──────── SOURCE MATERIAL ────────

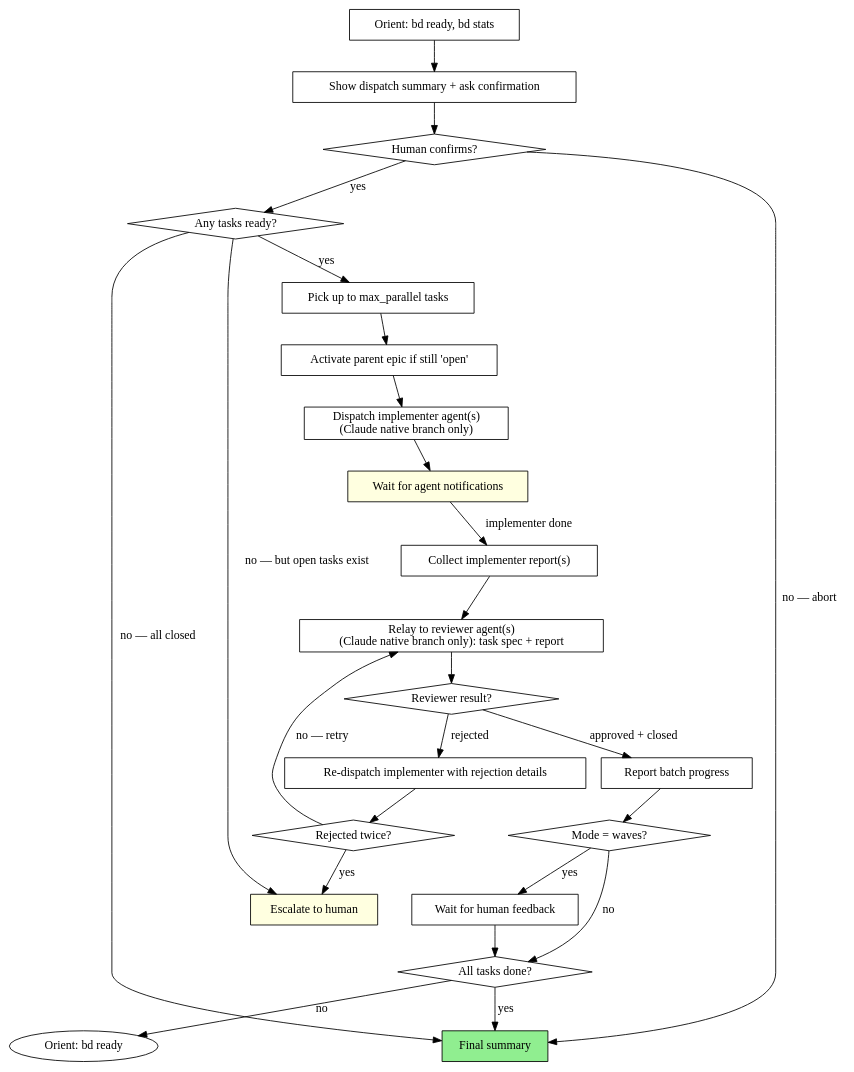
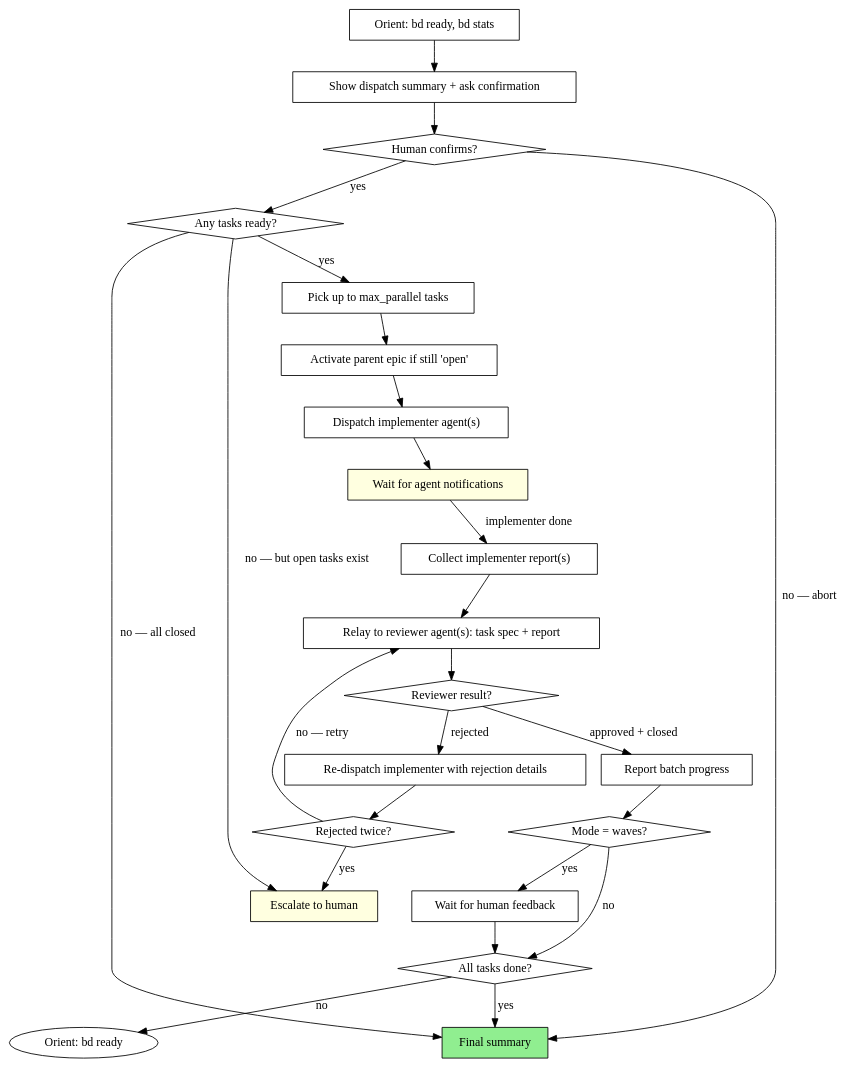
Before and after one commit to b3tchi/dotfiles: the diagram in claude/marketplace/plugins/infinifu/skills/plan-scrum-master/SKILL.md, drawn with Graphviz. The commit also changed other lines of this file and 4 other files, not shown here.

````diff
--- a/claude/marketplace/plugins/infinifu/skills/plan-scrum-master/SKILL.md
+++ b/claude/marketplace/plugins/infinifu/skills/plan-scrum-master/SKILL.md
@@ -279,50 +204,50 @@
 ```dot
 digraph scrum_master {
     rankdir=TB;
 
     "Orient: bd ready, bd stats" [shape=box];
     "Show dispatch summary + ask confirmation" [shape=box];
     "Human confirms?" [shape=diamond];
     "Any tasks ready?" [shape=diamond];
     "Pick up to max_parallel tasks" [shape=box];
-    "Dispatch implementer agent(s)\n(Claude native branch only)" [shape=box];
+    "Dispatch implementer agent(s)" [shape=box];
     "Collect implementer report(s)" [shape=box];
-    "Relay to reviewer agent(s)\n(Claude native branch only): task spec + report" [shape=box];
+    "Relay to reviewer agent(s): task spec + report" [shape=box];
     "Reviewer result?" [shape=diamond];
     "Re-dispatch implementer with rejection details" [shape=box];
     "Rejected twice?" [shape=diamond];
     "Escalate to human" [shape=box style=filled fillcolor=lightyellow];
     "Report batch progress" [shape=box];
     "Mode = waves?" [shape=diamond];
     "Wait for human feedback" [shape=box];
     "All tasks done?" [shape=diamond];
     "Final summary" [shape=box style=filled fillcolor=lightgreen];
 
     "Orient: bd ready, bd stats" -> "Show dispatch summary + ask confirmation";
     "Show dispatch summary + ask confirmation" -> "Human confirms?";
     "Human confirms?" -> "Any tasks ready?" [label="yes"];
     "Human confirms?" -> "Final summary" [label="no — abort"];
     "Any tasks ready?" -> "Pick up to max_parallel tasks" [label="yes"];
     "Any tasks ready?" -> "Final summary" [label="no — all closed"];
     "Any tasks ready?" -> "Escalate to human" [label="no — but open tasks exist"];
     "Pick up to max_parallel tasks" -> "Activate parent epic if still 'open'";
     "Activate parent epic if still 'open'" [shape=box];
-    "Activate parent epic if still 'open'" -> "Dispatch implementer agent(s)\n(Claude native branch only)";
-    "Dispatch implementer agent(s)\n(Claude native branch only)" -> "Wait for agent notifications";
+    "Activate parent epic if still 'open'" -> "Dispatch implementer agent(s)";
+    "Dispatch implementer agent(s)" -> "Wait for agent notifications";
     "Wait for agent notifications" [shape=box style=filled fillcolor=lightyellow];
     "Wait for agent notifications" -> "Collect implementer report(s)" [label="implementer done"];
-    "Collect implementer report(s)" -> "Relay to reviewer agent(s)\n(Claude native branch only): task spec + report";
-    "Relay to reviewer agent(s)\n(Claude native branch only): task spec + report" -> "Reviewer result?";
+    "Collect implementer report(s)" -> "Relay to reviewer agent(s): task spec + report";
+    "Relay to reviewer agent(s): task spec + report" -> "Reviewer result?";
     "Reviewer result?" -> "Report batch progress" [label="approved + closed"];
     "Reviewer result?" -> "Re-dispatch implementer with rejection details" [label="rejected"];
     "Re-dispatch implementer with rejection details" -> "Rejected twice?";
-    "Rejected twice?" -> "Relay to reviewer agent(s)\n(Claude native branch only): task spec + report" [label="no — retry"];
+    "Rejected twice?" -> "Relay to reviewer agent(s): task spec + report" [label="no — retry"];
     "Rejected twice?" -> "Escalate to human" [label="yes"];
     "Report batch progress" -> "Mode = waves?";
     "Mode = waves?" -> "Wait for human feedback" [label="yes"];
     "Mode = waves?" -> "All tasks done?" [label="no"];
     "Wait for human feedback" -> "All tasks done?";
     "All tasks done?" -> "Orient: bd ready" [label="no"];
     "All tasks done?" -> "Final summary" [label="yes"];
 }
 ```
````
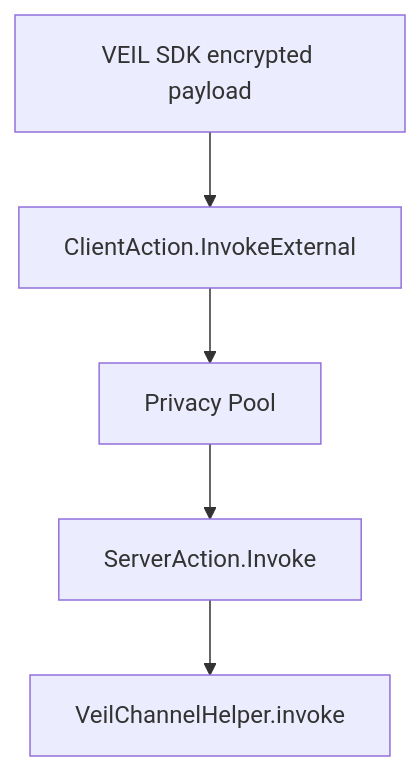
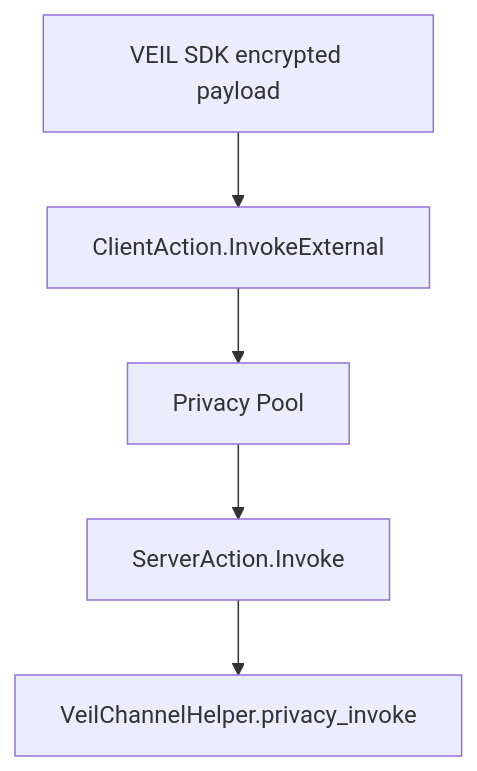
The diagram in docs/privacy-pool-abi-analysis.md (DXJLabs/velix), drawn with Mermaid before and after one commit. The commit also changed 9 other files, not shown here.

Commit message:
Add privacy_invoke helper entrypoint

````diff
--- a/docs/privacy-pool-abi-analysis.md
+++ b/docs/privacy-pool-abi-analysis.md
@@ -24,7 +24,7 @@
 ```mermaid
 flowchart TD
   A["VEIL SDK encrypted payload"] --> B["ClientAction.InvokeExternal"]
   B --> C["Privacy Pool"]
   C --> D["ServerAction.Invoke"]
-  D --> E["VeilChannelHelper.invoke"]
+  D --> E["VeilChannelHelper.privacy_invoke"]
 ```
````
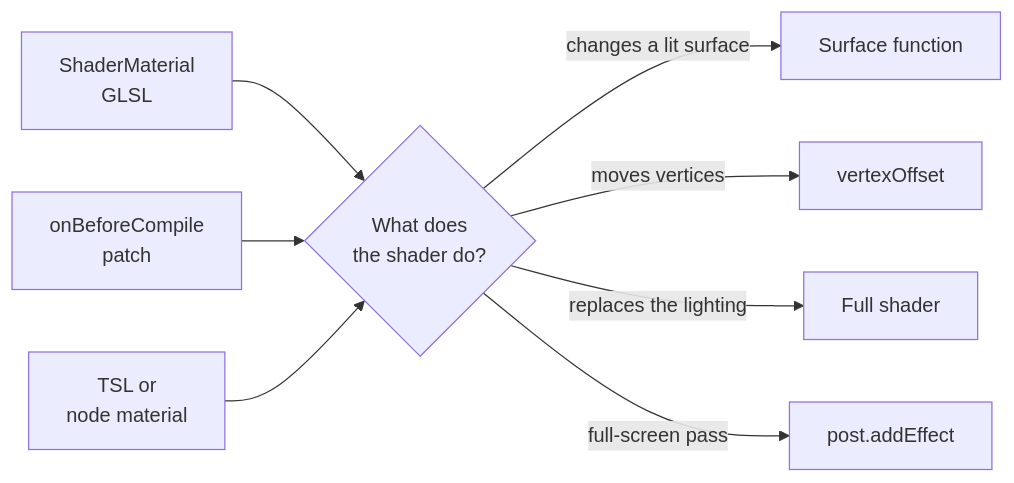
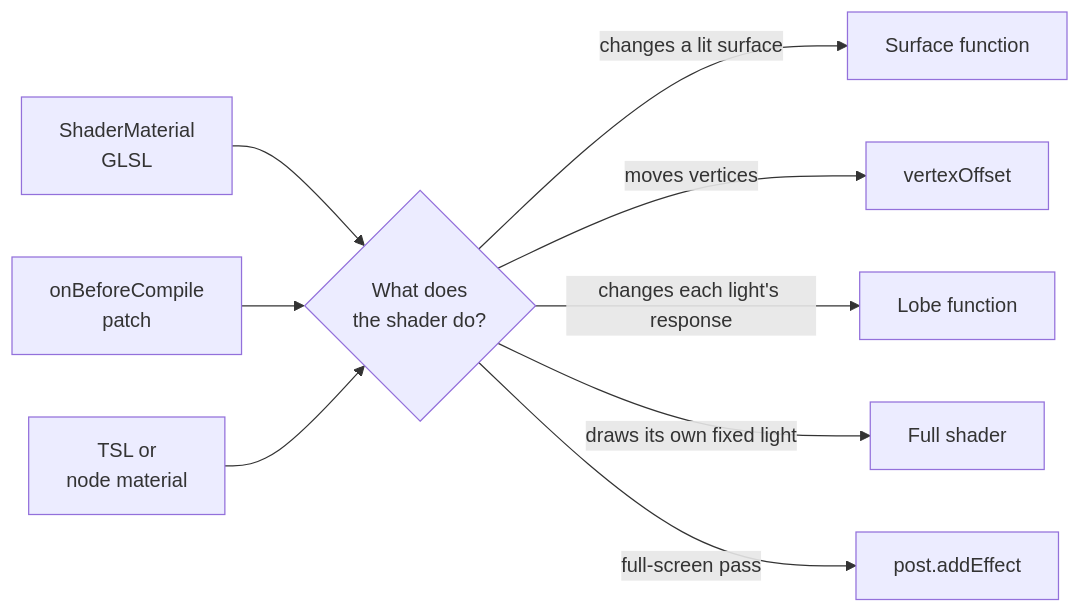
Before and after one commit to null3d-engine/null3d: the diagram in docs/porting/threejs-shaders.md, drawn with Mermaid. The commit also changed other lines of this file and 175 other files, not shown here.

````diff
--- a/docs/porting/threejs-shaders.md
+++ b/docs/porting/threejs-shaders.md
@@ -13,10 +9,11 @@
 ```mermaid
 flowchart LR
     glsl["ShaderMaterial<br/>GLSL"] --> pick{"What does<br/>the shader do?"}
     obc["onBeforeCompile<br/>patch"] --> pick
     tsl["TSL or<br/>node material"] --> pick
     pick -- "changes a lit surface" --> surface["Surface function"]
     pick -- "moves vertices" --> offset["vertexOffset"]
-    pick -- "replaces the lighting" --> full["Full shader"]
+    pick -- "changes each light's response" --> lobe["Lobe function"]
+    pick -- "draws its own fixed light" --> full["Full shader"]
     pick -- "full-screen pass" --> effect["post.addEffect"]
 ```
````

────────

WHAT THIS TASK INVOLVES:
Give back the whole listing exactly as it stands. Drop every picture.

ANSWER FOR THIS EXERCISE:
Before and after one commit to b3tchi/dotfiles: the diagram in claude/marketplace/plugins/infinifu/skills/plan-scrum-master/SKILL.md, drawn with Graphviz. The commit also changed other lines of this file and 4 other files, not shown here.

````diff
--- a/claude/marketplace/plugins/infinifu/skills/plan-scrum-master/SKILL.md
+++ b/claude/marketplace/plugins/infinifu/skills/plan-scrum-master/SKILL.md
@@ -279,50 +204,50 @@
 ```dot
 digraph scrum_master {
     rankdir=TB;
 
     "Orient: bd ready, bd stats" [shape=box];
     "Show dispatch summary + ask confirmation" [shape=box];
     "Human confirms?" [shape=diamond];
     "Any tasks ready?" [shape=diamond];
     "Pick up to max_parallel tasks" [shape=box];
-    "Dispatch implementer agent(s)\n(Claude native branch only)" [shape=box];
+    "Dispatch implementer agent(s)" [shape=box];
     "Collect implementer report(s)" [shape=box];
-    "Relay to reviewer agent(s)\n(Claude native branch only): task spec + report" [shape=box];
+    "Relay to reviewer agent(s): task spec + report" [shape=box];
     "Reviewer result?" [shape=diamond];
     "Re-dispatch implementer with rejection details" [shape=box];
     "Rejected twice?" [shape=diamond];
     "Escalate to human" [shape=box style=filled fillcolor=lightyellow];
     "Report batch progress" [shape=box];
     "Mode = waves?" [shape=diamond];
     "Wait for human feedback" [shape=box];
     "All tasks done?" [shape=diamond];
     "Final summary" [shape=box style=filled fillcolor=lightgreen];
 
     "Orient: bd ready, bd stats" -> "Show dispatch summary + ask confirmation";
     "Show dispatch summary + ask confirmation" -> "Human confirms?";
     "Human confirms?" -> "Any tasks ready?" [label="yes"];
     "Human confirms?" -> "Final summary" [label="no — abort"];
     "Any tasks ready?" -> "Pick up to max_parallel tasks" [label="yes"];
     "Any tasks ready?" -> "Final summary" [label="no — all closed"];
     "Any tasks ready?" -> "Escalate to human" [label="no — but open tasks exist"];
     "Pick up to max_parallel tasks" -> "Activate parent epic if still 'open'";
     "Activate parent epic if still 'open'" [shape=box];
-    "Activate parent epic if still 'open'" -> "Dispatch implementer agent(s)\n(Claude native branch only)";
-    "Dispatch implementer agent(s)\n(Claude native branch only)" -> "Wait for agent notifications";
+    "Activate parent epic if still 'open'" -> "Dispatch implementer agent(s)";
+    "Dispatch implementer agent(s)" -> "Wait for agent notifications";
     "Wait for agent notifications" [shape=box style=filled fillcolor=lightyellow];
     "Wait for agent notifications" -> "Collect implementer report(s)" [label="implementer done"];
-    "Collect implementer report(s)" -> "Relay to reviewer agent(s)\n(Claude native branch only): task spec + report";
-    "Relay to reviewer agent(s)\n(Claude native branch only): task spec + report" -> "Reviewer result?";
+    "Collect implementer report(s)" -> "Relay to reviewer agent(s): task spec + report";
+    "Relay to reviewer agent(s): task spec + report" -> "Reviewer result?";
     "Reviewer result?" -> "Report batch progress" [label="approved + closed"];
     "Reviewer result?" -> "Re-dispatch implementer with rejection details" [label="rejected"];
     "Re-dispatch implementer with rejection details" -> "Rejected twice?";
-    "Rejected twice?" -> "Relay to reviewer agent(s)\n(Claude native branch only): task spec + report" [label="no — retry"];
+    "Rejected twice?" -> "Relay to reviewer agent(s): task spec + report" [label="no — retry"];
     "Rejected twice?" -> "Escalate to human" [label="yes"];
     "Report batch progress" -> "Mode = waves?";
     "Mode = waves?" -> "Wait for human feedback" [label="yes"];
     "Mode = waves?" -> "All tasks done?" [label="no"];
     "Wait for human feedback" -> "All tasks done?";
     "All tasks done?" -> "Orient: bd ready" [label="no"];
     "All tasks done?" -> "Final summary" [label="yes"];
 }
 ```
````
The diagram in docs/privacy-pool-abi-analysis.md (DXJLabs/velix), drawn with Mermaid before and after one commit. The commit also changed 9 other files, not shown here.

Commit message:
Add privacy_invoke helper entrypoint

````diff
--- a/docs/privacy-pool-abi-analysis.md
+++ b/docs/privacy-pool-abi-analysis.md
@@ -24,7 +24,7 @@
 ```mermaid
 flowchart TD
   A["VEIL SDK encrypted payload"] --> B["ClientAction.InvokeExternal"]
   B --> C["Privacy Pool"]
   C --> D["ServerAction.Invoke"]
-  D --> E["VeilChannelHelper.invoke"]
+  D --> E["VeilChannelHelper.privacy_invoke"]
 ```
````
Before and after one commit to null3d-engine/null3d: the diagram in docs/porting/threejs-shaders.md, drawn with Mermaid. The commit also changed other lines of this file and 175 other files, not shown here.

````diff
--- a/docs/porting/threejs-shaders.md
+++ b/docs/porting/threejs-shaders.md
@@ -13,10 +9,11 @@
 ```mermaid
 flowchart LR
     glsl["ShaderMaterial<br/>GLSL"] --> pick{"What does<br/>the shader do?"}
     obc["onBeforeCompile<br/>patch"] --> pick
     tsl["TSL or<br/>node material"] --> pick
     pick -- "changes a lit surface" --> surface["Surface function"]
     pick -- "moves vertices" --> offset["vertexOffset"]
-    pick -- "replaces the lighting" --> full["Full shader"]
+    pick -- "changes each light's response" --> lobe["Lobe function"]
+    pick -- "draws its own fixed light" --> full["Full shader"]
     pick -- "full-screen pass" --> effect["post.addEffect"]
 ```
````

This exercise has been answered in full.